Client Overview: Alaska
- FLO’s SmartDC™ fast chargers installed in Alaska have features to withstand operating temperatures ranging from minus 40°F to 122°F.
- For GVEA, many reasons compel them to focus again on EVs, including their role in achieving the utility’s goal to reduce carbon emissions by 26% by 2030.
That time has arrived again, thanks mainly to the technology advancements and cost reductions responsible for making EVs an appealing choice to drivers around the globe.
For GVEA, many reasons compel them to focus again on EVs, including their role in achieving the utility’s goal to reduce carbon emissions by 26% by 2030, and improve Fairbanks’ air quality issues related to PM. Like the case 50 years ago, GVEA remains interested in seeing how EVs can help tackle the continuing challenge of ice fog.
Most importantly, GVEA maintains its commitment to respond to growing EV interest among the 36,000 members it serves. For GVEA, many members wanted readily accessible charging infrastructure wherever they drive in the utility’s service territory. “The first and foremost concern with our members is range anxiety,” McArthur said. “We don’t have a very dense charging network, and the cold weather here can reduce the range of an EV, so our chargers need to be closer than would be the case in the lower 48 [states]. We are very open to working with others to install chargers because we don’t want to duplicate our expanding charging network efforts.”
To that end, GVEA worked with FLO, to install two 50 kW DC fast chargers at the utility’s Fairbanks headquarters last November. The chargers now serve as the northernmost public EV chargers operating in North America.
Since beginning operation, the number of charging sessions has been higher than GVEA expected, with many drivers leaving checkins and positive reviews on PlugShare.

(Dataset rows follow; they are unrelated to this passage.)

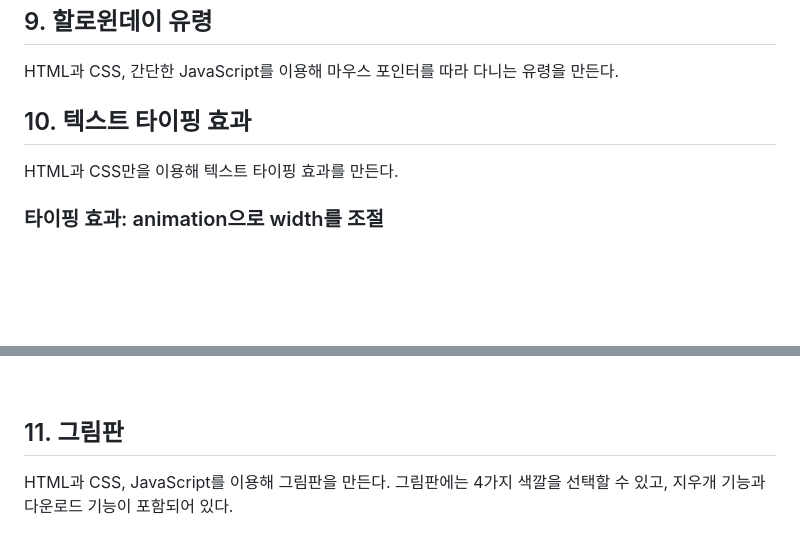
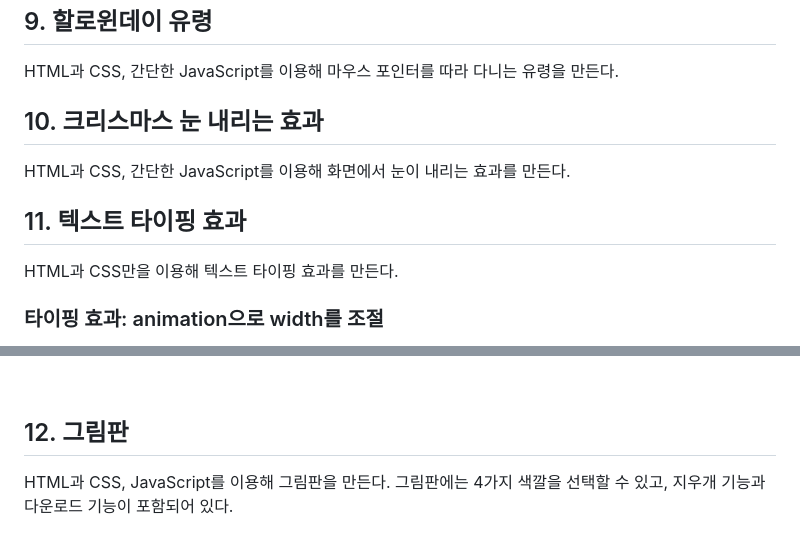
Before and after one commit to devhaeun/clonecoding, a Markdown page: README.md, 2 parts joined by grey strips. GitHub-like rendering; blank space fills up the shorter version.

Commit message:
Update README.md
HTML+CSS+JS (10) 빠트린 부분 추가

```diff
--- a/README.md
+++ b/README.md
@@ -57,7 +57,11 @@ HTML과 CSS를 이용해 하나의 웹 페이지를 만든다.
 HTML과 CSS, 간단한 JavaScript를 이용해 마우스 포인터를 따라 다니는 유령을 만든다.
 <br/>
 
-## 10. 텍스트 타이핑 효과
+## 10. 크리스마스 눈 내리는 효과
+HTML과 CSS, 간단한 JavaScript를 이용해 화면에서 눈이 내리는 효과를 만든다.
+<br/>
+
+## 11. 텍스트 타이핑 효과
 HTML과 CSS만을 이용해 텍스트 타이핑 효과를 만든다.
 ### 타이핑 효과: animation으로 width를 조절
 > 1. p 태그의 width를 0으로 설정
@@ -67,7 +71,7 @@ HTML과 CSS만을 이용해 텍스트 타이핑 효과를 만든다.
 >    - 이때 width를 0에서 전체 p 태그가 차지해야 하는 너비 만큼으로 늘어나도록 `from {} to {}` 문법을 이용한다.
 <br/>
 
-## 11. 그림판
+## 12. 그림판
 HTML과 CSS, JavaScript를 이용해 그림판을 만든다.
 그림판에는 4가지 색깔을 선택할 수 있고, 지우개 기능과 다운로드 기능이 포함되어 있다.
 ### 그림판(`<canvas>`) 관련 JavaScript
```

Several EV manufacturers have also utilized the chargers to do cold-weather testing in January, February and March, contributing to those increases. What GVEA continues to learn through this deployment will also inform its ongoing efforts to roll out more charging stations.
“We plan to provide charging where there currently isn’t any, and provide charging that links highways and connects communities. We are not offering subsidies for EV purchases, and we always keep in mind that we want to be equitable to all our members. But providing charging is a way to remove barriers to EV adoption.” EVAN MCARTHUR, GVEA’s energy efficiency engineer.
For its part, FLO can help provide GVEA data to inform future decisions about charging infrastructure. Because the charging stations connect to FLO’s more extensive network, the company can continuously monitor charging activity and utilization throughout the region. “The data that FLO collects can help justify an investment in EV charging and provide a good indicator for expansion of EV charging services,” Pelsoci explained. “As EV adoption grows, there will inevitably be a need to expand charging services across all road networks. We’re looking forward to supporting GVEA in developing a robust EV charging ecosystem across Alaska.”
A recent system upgrade saw the department transition to an LED energy system, which resulted in excess available power inside the lighting infrastructure. As part of their commitment to fostering EV adoption inside the city’s limits, the city of Los Angeles aspired to using this excess power to install EV charging infrastructure and combat “range anxiety. In detailing their vision for the project, LABSL articulated a specific set of goals and a unique series of challenges. Early conversations with the utility revealed their intentions for the project to be threefold:
- First, to leverage the department’s existing infrastructure (street lighting poles) for installation, thus reducing the overall cost and timeline for deployment
- Second, to source robust and durable hardware capable of functioning in all the diverse neighborhoods the city of Los Angeles offers
- And finally, to deploy the charging stations in a way that would cover a large geographical range, while servicing the largest percentage of the EV driving community possible.
To address the specific challenges presented by the LABSL, FLO’s team of engineers and technicians had to move quickly to adapt their existing technology to the project at hand. The first step was to analyze the SmartTWO™ charging station, and work to understand how it could be grafted directly into the city’s existing street light infrastructure. Ultimately, FLO worked with the city of Los Angeles to develop a mounting bracket which allowed the stations to be installed on the lighting poles. After several iterations and pilot installations, a bracket was developed which suited the purposes of the initial charging station deployment (See Figure 1). Building on this initial success, FLO’s team of engineers developed additional mounting brackets suitable for a variety of street lighting configurations, and further modified the stations with an auxiliary mounting bracket designed specifically for the cable management system of the SmartTWO™ station.
Durability was a key procurement factor for the city of Los Angeles; specifically, the LABSL was intent on finding charging stations that would remain operable through extreme heat or potential vandalism. Similarly, the modular or “hot swap” element of the SmartTWO™ station, which allows a repair technician to quickly and easily replace broken or malfunctioning components in as little as ten minutes, was also an important factor for the LABSL in choosing FLO as a charging solutions provider. This modular technology assists greatly in maintaining a high station “uptime,” a priority for both EV drivers and station owners.
Alaska Case Study
For its part, FLO can help provide GVEA data to inform future decisions about charging infrastructure.